Hierl's organization has endorsed Zuckerman, as has, the Vermont Sierra Club, VPIRG Votes and the environmentalist Bill McKibben. The lieutenant governor has pledged to raise taxes on the highest-earning Vermonters and invest tens of millions of dollars in weatherization, renewable energy generation and other priorities.

In recent months, Scott has made his respect for science a theme of his reelection campaign. Ahead of this summer's primary elections, he criticized Zuckerman for expressing skepticism about vaccination research during a 2015 legislative debate. But the governor's acceptance of long-established climate science is even more newfound than that.

When he first ran for governor in 2016, Scott repeatedly suggested that humans might not be entirely to blame for the warming of the planet, echoing discredited industry talking points. "Climate change is happening," he wrote in an online forum that July hosted by Reddit and Vermont Public Radio. "And I believe as well it is a combination of man-made contributions as well as a natural phenomenon."

In an interview with Seven Days the next month, Scott walked back his assertion, saying his views had evolved and he had come to understand that climate change is, in fact, due largely to the actions of humans. In last week's interview, he attributed that evolution to the research becoming "more conclusive," though it has been the scientific consensus for decades. "I do listen to the science and the data, and it's become clear that it's man-made," the governor said.

Scott has also argued that Vermont could benefit from the ravages of a changing climate. During a December 2017 press conference, he said that the spate of wildfires threatening California at the time "makes Vermont look pretty good" and could bolster his own state's economy. The remarks prompted U.S. Rep. Ted Lieu (D-Calif.), whose Los Angeles district was scorched by the fires, to issue a press release calling Scott's words "insensitive and stupid."

In last week's interview, Scott acknowledged that his 2017 remarks were "fairly callous" — and even more so now, given the death and destruction of this year's wildfire season. "I regret the way I portrayed that," he said. "But at the end of the day, I think people are going to make decisions on how they can be more safe and healthy."

Scott also defended his recent veto of the Global Warming Solutions Act, drawing an unexpected comparison to a statement he issued arguing that the late U.S. Supreme Court justice Ruth Bader Ginsburg should not be replaced until the next president takes office. "I think what people have to understand is that I believe in process," he said. "It's not about the bill itself or climate change. It's about process."

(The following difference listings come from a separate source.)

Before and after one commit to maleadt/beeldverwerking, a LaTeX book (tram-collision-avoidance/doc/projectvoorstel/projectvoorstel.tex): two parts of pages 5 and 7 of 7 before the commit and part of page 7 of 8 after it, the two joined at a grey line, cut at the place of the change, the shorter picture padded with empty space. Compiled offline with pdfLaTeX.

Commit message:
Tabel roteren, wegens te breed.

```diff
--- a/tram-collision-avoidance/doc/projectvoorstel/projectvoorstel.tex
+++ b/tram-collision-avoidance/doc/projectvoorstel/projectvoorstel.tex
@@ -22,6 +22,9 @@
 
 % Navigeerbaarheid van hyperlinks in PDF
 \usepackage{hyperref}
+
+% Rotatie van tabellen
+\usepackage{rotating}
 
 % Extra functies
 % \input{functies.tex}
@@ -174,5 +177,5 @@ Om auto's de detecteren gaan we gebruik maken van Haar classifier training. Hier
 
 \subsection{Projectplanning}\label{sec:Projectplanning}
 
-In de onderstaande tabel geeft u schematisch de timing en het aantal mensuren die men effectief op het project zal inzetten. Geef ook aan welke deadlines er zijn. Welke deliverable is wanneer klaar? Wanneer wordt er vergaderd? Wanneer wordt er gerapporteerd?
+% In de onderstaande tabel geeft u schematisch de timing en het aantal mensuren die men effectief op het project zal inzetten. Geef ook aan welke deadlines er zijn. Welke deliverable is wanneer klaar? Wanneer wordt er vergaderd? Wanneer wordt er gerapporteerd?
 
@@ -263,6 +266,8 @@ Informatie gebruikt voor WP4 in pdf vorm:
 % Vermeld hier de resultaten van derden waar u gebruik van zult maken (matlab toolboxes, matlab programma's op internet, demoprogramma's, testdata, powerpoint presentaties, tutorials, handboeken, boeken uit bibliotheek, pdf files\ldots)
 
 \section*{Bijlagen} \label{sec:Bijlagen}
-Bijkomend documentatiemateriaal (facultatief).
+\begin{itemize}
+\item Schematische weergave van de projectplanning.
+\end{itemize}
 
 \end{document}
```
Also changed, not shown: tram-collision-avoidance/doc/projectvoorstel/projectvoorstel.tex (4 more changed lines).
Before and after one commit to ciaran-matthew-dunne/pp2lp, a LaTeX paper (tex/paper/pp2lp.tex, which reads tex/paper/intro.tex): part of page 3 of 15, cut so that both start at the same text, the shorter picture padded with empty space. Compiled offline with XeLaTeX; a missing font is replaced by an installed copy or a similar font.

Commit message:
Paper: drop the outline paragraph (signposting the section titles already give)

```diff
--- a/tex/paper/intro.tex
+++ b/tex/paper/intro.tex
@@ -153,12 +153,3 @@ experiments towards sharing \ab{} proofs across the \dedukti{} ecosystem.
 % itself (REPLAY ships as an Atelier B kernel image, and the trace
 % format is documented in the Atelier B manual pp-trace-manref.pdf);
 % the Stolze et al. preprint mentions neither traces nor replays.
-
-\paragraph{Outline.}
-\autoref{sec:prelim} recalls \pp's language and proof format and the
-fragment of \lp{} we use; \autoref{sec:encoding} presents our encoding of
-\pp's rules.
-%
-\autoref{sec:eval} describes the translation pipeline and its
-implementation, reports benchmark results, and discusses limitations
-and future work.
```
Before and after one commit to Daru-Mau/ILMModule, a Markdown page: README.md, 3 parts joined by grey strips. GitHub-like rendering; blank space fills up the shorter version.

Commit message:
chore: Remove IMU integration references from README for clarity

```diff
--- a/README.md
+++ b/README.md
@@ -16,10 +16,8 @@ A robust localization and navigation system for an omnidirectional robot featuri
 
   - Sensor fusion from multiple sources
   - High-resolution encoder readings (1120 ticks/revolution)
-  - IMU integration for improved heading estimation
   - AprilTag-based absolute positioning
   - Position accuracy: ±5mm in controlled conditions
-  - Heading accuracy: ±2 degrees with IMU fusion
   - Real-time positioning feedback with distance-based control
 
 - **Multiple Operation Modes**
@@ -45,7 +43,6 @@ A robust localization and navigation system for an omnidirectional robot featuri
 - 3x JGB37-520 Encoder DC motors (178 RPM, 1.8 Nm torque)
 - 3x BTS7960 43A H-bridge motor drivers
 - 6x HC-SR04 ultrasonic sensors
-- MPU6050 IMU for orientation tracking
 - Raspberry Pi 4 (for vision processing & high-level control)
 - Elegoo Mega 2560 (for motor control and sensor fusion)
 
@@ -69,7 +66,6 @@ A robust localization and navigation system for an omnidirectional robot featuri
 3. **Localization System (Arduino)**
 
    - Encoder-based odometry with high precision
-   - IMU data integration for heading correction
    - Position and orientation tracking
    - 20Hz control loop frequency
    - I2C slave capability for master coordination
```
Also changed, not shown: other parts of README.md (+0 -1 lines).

In Scott's view, the Global Warming Solutions Act is unconstitutional because it empowers an unelected board to determine how the state should meet its carbon emissions goals.

"I think this sets a dangerous precedent," he said at a press conference last week, calling it "suspect" that such a bill would reach his desk at the height of election season. "I do think it has political overtones."

Scott's critics hope it will also have political consequences.

Correction, September 23, 2020: An earlier version of this story misstated the percentage of Vermont's carbon emissions attributable to the transportation sector.